→ **What the task requires**
Whenever a line in the data contains "html", show that line.

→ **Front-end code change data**

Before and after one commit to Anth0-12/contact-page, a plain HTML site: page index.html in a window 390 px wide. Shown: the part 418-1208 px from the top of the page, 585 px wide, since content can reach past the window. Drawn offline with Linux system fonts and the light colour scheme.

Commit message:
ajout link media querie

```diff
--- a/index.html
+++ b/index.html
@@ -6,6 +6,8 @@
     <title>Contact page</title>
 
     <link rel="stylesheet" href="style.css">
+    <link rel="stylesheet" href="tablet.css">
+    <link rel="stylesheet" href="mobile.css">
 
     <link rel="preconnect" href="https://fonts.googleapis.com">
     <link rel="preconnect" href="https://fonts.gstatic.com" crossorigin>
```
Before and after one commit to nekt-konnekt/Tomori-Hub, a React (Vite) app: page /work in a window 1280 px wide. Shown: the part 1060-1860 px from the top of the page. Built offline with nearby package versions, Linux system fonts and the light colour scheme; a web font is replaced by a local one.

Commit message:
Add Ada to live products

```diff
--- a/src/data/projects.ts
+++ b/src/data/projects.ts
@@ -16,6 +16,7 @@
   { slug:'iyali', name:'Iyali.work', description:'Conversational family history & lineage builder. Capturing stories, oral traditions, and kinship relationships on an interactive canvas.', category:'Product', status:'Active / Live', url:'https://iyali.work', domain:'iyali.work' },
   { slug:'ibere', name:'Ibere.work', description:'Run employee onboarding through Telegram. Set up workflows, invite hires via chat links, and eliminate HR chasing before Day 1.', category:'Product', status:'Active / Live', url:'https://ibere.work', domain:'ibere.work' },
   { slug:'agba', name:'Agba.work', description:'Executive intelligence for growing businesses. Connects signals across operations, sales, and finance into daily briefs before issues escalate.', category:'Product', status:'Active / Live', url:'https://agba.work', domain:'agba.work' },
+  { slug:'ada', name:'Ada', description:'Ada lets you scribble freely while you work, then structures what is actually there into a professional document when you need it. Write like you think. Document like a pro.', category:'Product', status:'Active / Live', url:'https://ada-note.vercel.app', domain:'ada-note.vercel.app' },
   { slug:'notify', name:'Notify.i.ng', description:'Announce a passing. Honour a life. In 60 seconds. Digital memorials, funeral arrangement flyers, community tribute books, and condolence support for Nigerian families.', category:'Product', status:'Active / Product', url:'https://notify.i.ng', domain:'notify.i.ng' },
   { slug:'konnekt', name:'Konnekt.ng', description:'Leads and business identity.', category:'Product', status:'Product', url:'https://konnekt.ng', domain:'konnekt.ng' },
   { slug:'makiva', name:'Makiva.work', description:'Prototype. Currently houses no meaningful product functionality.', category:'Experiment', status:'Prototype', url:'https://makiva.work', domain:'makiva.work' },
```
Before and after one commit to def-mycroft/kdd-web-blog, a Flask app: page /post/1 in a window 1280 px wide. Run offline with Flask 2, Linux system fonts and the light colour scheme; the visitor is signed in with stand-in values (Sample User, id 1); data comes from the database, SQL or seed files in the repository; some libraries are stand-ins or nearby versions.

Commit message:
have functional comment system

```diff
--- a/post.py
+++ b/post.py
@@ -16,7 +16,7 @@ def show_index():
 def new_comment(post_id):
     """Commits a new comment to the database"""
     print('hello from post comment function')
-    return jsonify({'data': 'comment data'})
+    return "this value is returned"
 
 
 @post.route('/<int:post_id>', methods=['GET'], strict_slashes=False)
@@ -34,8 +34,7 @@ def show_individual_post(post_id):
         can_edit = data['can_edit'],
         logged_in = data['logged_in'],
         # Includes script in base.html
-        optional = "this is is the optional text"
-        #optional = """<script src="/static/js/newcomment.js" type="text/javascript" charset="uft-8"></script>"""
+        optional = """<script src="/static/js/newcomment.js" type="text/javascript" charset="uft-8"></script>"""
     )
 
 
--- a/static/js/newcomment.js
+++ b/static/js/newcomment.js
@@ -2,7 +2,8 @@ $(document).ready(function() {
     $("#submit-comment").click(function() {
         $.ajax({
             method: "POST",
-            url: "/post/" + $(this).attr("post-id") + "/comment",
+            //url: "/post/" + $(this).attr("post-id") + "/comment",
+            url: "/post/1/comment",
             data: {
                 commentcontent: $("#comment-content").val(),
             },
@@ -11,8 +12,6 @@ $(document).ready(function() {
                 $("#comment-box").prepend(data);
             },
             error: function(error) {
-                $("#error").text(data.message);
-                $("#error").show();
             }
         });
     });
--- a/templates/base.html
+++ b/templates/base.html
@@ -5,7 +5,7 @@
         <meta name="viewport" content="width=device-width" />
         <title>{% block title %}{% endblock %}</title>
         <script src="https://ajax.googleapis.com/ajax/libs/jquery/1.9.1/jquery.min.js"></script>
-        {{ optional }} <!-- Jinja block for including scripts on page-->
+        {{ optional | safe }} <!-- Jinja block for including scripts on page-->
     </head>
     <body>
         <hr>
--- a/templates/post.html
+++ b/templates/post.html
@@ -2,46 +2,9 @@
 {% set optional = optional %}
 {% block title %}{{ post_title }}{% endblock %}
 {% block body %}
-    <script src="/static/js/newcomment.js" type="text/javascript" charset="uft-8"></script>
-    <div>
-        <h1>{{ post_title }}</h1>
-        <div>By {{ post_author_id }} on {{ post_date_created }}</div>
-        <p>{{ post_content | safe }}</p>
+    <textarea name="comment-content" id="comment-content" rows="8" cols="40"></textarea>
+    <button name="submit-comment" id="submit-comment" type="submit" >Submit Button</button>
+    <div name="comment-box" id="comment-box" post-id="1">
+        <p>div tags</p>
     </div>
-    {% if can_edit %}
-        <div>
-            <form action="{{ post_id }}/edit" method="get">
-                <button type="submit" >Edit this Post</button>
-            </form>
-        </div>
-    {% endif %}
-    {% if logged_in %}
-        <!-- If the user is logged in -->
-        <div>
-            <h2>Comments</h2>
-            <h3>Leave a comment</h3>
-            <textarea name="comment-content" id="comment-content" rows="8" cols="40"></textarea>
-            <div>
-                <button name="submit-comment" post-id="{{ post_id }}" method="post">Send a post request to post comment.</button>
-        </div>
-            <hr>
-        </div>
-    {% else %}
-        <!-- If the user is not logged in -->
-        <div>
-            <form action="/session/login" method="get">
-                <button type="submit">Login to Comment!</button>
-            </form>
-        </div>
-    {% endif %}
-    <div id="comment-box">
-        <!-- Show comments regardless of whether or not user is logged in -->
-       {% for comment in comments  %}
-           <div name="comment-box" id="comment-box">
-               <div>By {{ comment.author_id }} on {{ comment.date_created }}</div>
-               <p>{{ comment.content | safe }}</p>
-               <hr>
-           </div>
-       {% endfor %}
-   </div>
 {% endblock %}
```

→ **Response for this exercise**
Before and after one commit to Anth0-12/contact-page, a plain HTML site: page index.html in a window 390 px wide. Shown: the part 418-1208 px from the top of the page, 585 px wide, since content can reach past the window. Drawn offline with Linux system fonts and the light colour scheme.
--- a/index.html
+++ b/index.html
         # Includes script in base.html
--- a/templates/base.html
+++ b/templates/base.html
--- a/templates/post.html
+++ b/templates/post.html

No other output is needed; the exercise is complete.